People have been making holiday card faux pas since the first Christmas card ever.
When Henry Cole, a “prominent educator and patron of the arts,” sent the first Christmas card in 1843, some people thought he was encouraging underage drinking. How did that happen? Well, Cole sent an illustration of a family sitting at a table celebrating the holidays, which included children enjoying “what appear to be glasses of wine.” Some people were outraged, but Cole was just striking an idea that became a tradition – to send cards to family and friends during the holidays.
If you’ve made a past holiday card mistake, you’re not alone.
To save you from social embarrassment, here are tips you should know before sending out holiday cards this year:
“Merry Christmas,” “Happy Holidays,” or…
When you’re not sure what holiday someone celebrates, choose a generic card to send – something that says ‘Happy Holidays’ or ‘Seasons Greetings.’ People who don’t celebrate Christmas will appreciate the gesture. But if you’re sending to people who do celebrate Christmas, it’s nice to send them a “Merry Christmas.” When you order your cards, choose two styles; one for those who celebrate Christmas and one for those who don’t.
Include your return address
It’s common etiquette to include your return address so your recipient knows who it came from. Always put your return address at the top left corner of a letter. Then, everybody you send a card to has the option to send you a thank-you note or letter back. It’s also a good way to let people know your current address, since the holidays are all about reconnecting.
There’s nothing worse than a blank message
It would be very disappointing to receive a blank card that’s only addressed to you on the envelope. That’s why it’s only decent to write the person or family member’s names on the inside of the card, at the very least. A short message would be even better.
How to address names
This is the formal way to write your recipient’s names on the envelope and card: “Mr. and Mrs. John Smith.” This is the casual way: “John and Mary Smith.” If a couple shares the same last name, the wife’s name comes after her husband’s. But if they have different last names, the woman’s name goes on the top line and the man’s name below that.
Don’t send family photos to people you work with
That goofy, ridiculous or “just-perfect!” family photo is best to be kept for family and close friends. Don’t send personalized photos to business associates or co-workers. Instead, it’s fine to send the people you work a more professional holiday card design, sans the family photo, picture of you and your dog wearing Santa hats, picture of you on a Caribbean cruise…you get the picture.

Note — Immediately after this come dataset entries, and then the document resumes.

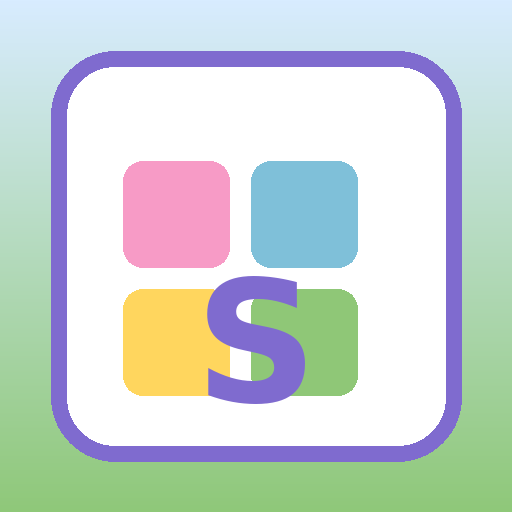
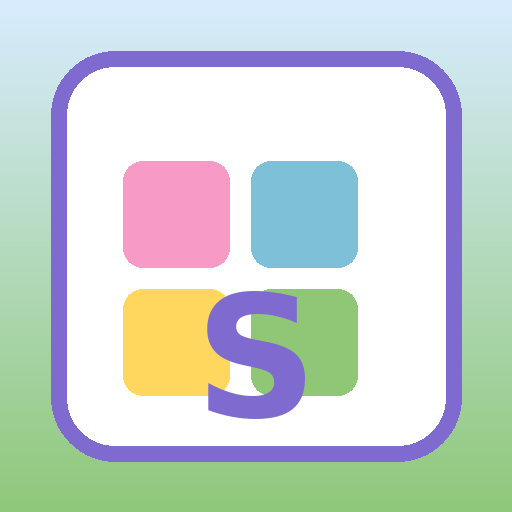
Add files via upload

Changed region(s): [[0.4062, 0.5312, 0.5938, 0.8438]]

diff --git a/service-worker.js b/service-worker.js
@@ -1,36 +1,19 @@
-const CACHE_NAME = 'sohee-50-world-puzzle-fixed-v2';
-const ASSETS = [
-  './',
-  './index.html',
-  './manifest.json',
-  './icon-192.png',
-  './icon-512.png',
-  './cartoon_puzzle_bgm.wav'
-];
+const CACHE_NAME = 'sohee-100-world-puzzle-girly-v1';
+const ASSETS = ['./','./index.html','./manifest.json','./icon-192.png','./icon-512.png','./cartoon_puzzle_bgm.wav'];
 
 self.addEventListener('install', event => {
-  event.waitUntil(
-    caches.open(CACHE_NAME).then(cache => cache.addAll(ASSETS)).then(() => self.skipWaiting())
-  );
+  event.waitUntil(caches.open(CACHE_NAME).then(cache => cache.addAll(ASSETS)).then(() => self.skipWaiting()));
 });
 
 self.addEventListener('activate', event => {
-  event.waitUntil(
-    caches.keys().then(keys => Promise.all(keys.map(key => {
-      if (key !== CACHE_NAME) return caches.delete(key);
-    }))).then(() => self.clients.claim())
-  );
+  event.waitUntil(caches.keys().then(keys => Promise.all(keys.map(key => key !== CACHE_NAME ? caches.delete(key) : undefined))).then(() => self.clients.claim()));
 });
 
 self.addEventListener('fetch', event => {
   if (event.request.method !== 'GET') return;
-  event.respondWith(
-    caches.match(event.request).then(cached => {
-      return cached || fetch(event.request).then(response => {
-        const copy = response.clone();
-        caches.open(CACHE_NAME).then(cache => cache.put(event.request, copy));
-        return response;
-      }).catch(() => caches.match('./index.html'));
-    })
-  );
+  event.respondWith(caches.match(event.request).then(cached => cached || fetch(event.request).then(response => {
+    const copy = response.clone();
+    caches.open(CACHE_NAME).then(cache => cache.put(event.request, copy));
+    return response;
+  }).catch(() => caches.match('./index.html'))));
 });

Another tip for sending cards to business associates or clients: Make sure their spouse’s name is included on the envelope.
The deal with digital
Digital cards may be okay in some cases. But real cards tend to feel like a sincerer effort to show someone you’re thinking about them during the holidays. Your recipients can have the satisfaction of displaying your card on their fireplace mantle! If you decide to do digital, it’s important you don’t send in bulk, as your cards could end up in your recipient’s spam folder. Also, make sure you have their current email address. Though it may be okay to send digital cards to some people, most like getting a card in the mail.
The earlier the better
You don’t want your cards arriving at your friends and family’s doors on Christmas day, or even a few days before. Mid-December is a good time to send. Remember that bad winter weather can make the post office delayed, so plan accordingly.
Holiday newsletters are for close friends and family
Sharing the details of your life and what everyone in the family has been up to the past year is nice for those you’re close with. Avoid sending holiday newsletters to anyone you don’t know well or just met a few times.
Get the right information
Make sure you have current addresses for everyone you’re sending a holiday card to. BeenVerified keeps up-to-date info on people’s addresses, so double check that your cards will be going to the right place.